Autistic features in a total population of 7–9-year-old children assessed by the ASSQ (Autism Spectrum Screening Questionnaire)


Maj-Britt Posserud, Centre for Child and Adolescent Mental Health, University of Bergen, Box 7800, 5020 Bergen, Norway; Tel: + 47–55583133, 55586214; Fax: + 47-55588379; Email:


Background:  The prevalence of autism is reported to be on the rise worldwide. Change of diagnostic criteria and a broadening of the concept of autism have been mentioned as contributing factors. Further studies of general populations are needed. The present study assessed the distribution of autistic features in a total population of children 7–9 years of age, and explored the impact of age, gender, informant, and participation bias on symptom report.

Methods:  Teacher and parent forms of the Autism Spectrum Screening Questionnaire (ASSQ) were used in the ‘Bergen Child Study’, a total population study of 9430 children aged 7–9 years. Completed teacher forms were returned for 97% and parent forms for 71% of the children. High-scorers were defined according to the ASSQ validation study by Ehlers, Gillberg, and Wing (1999).
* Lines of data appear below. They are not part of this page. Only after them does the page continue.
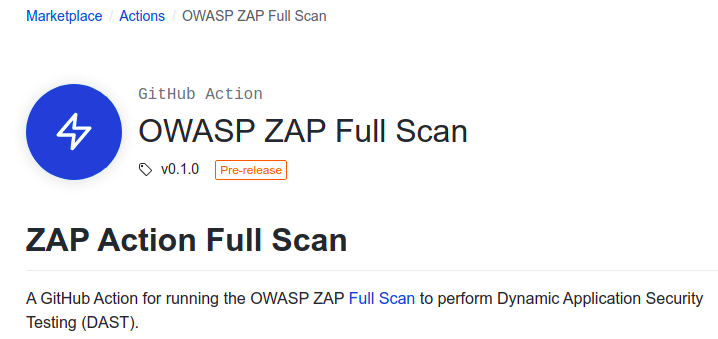
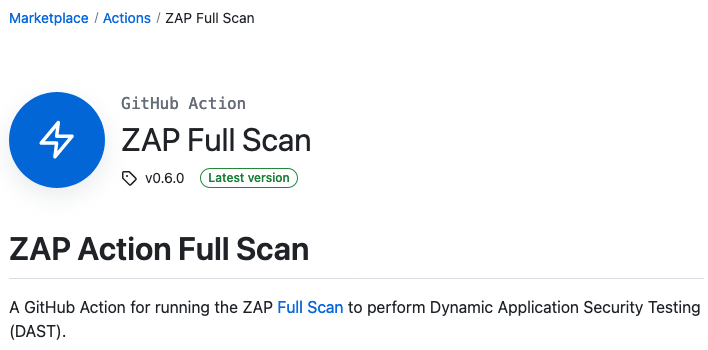
Update ZAP GitHub Actions URLs and images
Link to the new marketplace pages and update the images.

diff --git a/site/content/blog/2020-04-09-automate-security-testing-with-zap-and-github-actions/index.md b/site/content/blog/2020-04-09-automate-security-testing-with-zap-and-github-actions/index.md
@@ -12,7 +12,7 @@ authors:
     - nirojan
 ---
 
-[![zap-action](./images/zap-action.png)](https://github.com/marketplace/actions/owasp-zap-baseline-scan)
+[![zap-action](./images/zap-action.png)](https://github.com/marketplace/actions/zap-baseline-scan)
 
 With the increasing number of web application security breaches, it is essential to keep your web application secure at all times. 
 Furthermore having security integrated into your CI/CD pipeline (DevSecOps) will become a lifesaver if you are actively 
@@ -25,7 +25,7 @@ such as — creating a new issue, pushing a commit, or on a scheduled basis. Thi
 without involving any of your own infrastructures. The ZAP baseline action is available in the GitHub Marketplace under 
 the actions/security category.
 
-The [ZAP baseline-action](https://github.com/marketplace/actions/owasp-zap-baseline-scan) can be configured to periodically 
+The [ZAP baseline-action](https://github.com/marketplace/actions/zap-baseline-scan) can be configured to periodically 
 scan a publicly available web application. Also, ZAP baseline-action can be configured to public and private repositories as well.
 Based on the scan results ZAP will maintain an active issue in GitHub repository. The action will update the issue if it identifies 
 any new or resolved alerts and will close the issue if all the alerts have been resolved. A detailed report is attached to the 
@@ -110,6 +110,6 @@ Also, you can view the scan logs by navigating to the ZAP [scan job](https://git
 
 
 We are excited to hear your thoughts and feedback for the new ZAP Baseline Action. If you find the action useful please star the action.
-Also, checkout our [ZAP full scan action](https://github.com/marketplace/actions/owasp-zap-full-scan) on how to perform active scanning 
+Also, checkout our [ZAP full scan action](https://github.com/marketplace/actions/zap-full-scan) on how to perform active scanning 
 on your web applications. Reach us through the [user group](https://groups.google.com/forum/#!forum/zaproxy-users) or for any additional 
 enhancements please feel free to create an issue in the [following repository](https://github.com/zaproxy/action-baseline).

diff --git a/site/content/blog/2020-05-15-dynamic-application-security-testing-with-zap-and-github-actions/index.md b/site/content/blog/2020-05-15-dynamic-application-security-testing-with-zap-and-github-actions/index.md
@@ -12,11 +12,11 @@ authors:
     - nirojan
 ---
 
-[![zap-action](./images/zap-action.png)](https://github.com/marketplace/actions/owasp-zap-full-scan)
+[![zap-action](./images/zap-action.png)](https://github.com/marketplace/actions/zap-full-scan)
 
-[ZAP full scan GitHub action](https://github.com/marketplace/actions/owasp-zap-full-scan) provides free dynamic application 
+[ZAP full scan GitHub action](https://github.com/marketplace/actions/zap-full-scan) provides free dynamic application 
 security testing (DAST) of your web applications. DAST is also known as black-box testing, which allows ZAP to identify 
-potential vulnerabilities in your web applications. We previously introduced the [ZAP baseline scan GitHub action](https://github.com/marketplace/actions/owasp-zap-baseline-scan) 
+potential vulnerabilities in your web applications. We previously introduced the [ZAP baseline scan GitHub action](https://github.com/marketplace/actions/zap-baseline-scan) 
 to passively identify potential alerts in a web application. However, unlike the baseline scan, ZAP full scan attacks the web application 
 to find additional vulnerabilities.
 

diff --git a/site/content/docs/docker/about.md b/site/content/docs/docker/about.md
@@ -85,9 +85,9 @@ The `zap_tuned()` [Scan Hook](../scan-hooks/) is called after these changes have
 ### GitHub Actions
 The following GitHub Actions wrap the above packaged scans and also support raising GitHub issues for potential vulnerabilities found:
 
-* [OWASP ZAP Baseline Scan](https://github.com/marketplace/actions/owasp-zap-baseline-scan)
-* [OWASP ZAP Full Scan](https://github.com/marketplace/actions/owasp-zap-full-scan)
-* [OWASP ZAP API Scan](https://github.com/marketplace/actions/owasp-zap-api-scan)
+* [ZAP Baseline Scan](https://github.com/marketplace/actions/zap-baseline-scan)
+* [ZAP Full Scan](https://github.com/marketplace/actions/zap-full-scan)
+* [ZAP API Scan](https://github.com/marketplace/actions/zap-api-scan)
   
 For more details see the blog posts:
Results:  The distribution of ASSQ scores was found to be almost continuous. Of the children with both a teacher and a parent form, 2.1% were defined as high-scorers. Children without parent informed consent (i.e., anonymous children) obtained significantly higher teacher scores than those who had questionnaires completed by both parent and teacher. Adjusting prevalence for the anonymous children, the prevalence of high-scorers was 2.7% of the total population. Age did not affect symptom scores. Boys scored higher and parents reported more symptoms, particularly in girls. Agreement between informants was low to moderate.

Conclusions:  Autism symptoms are not uncommon in the general population of children. Our findings are consistent with the concept of autism as a spectrum. Non-responders had a higher load of autism symptoms than identified children, indicating that reports on the prevalence of autism in a responder group underestimate true prevalence. Large differences across informants suggested the need to gather information both from families and from schools when screening for autism spectrum disorders.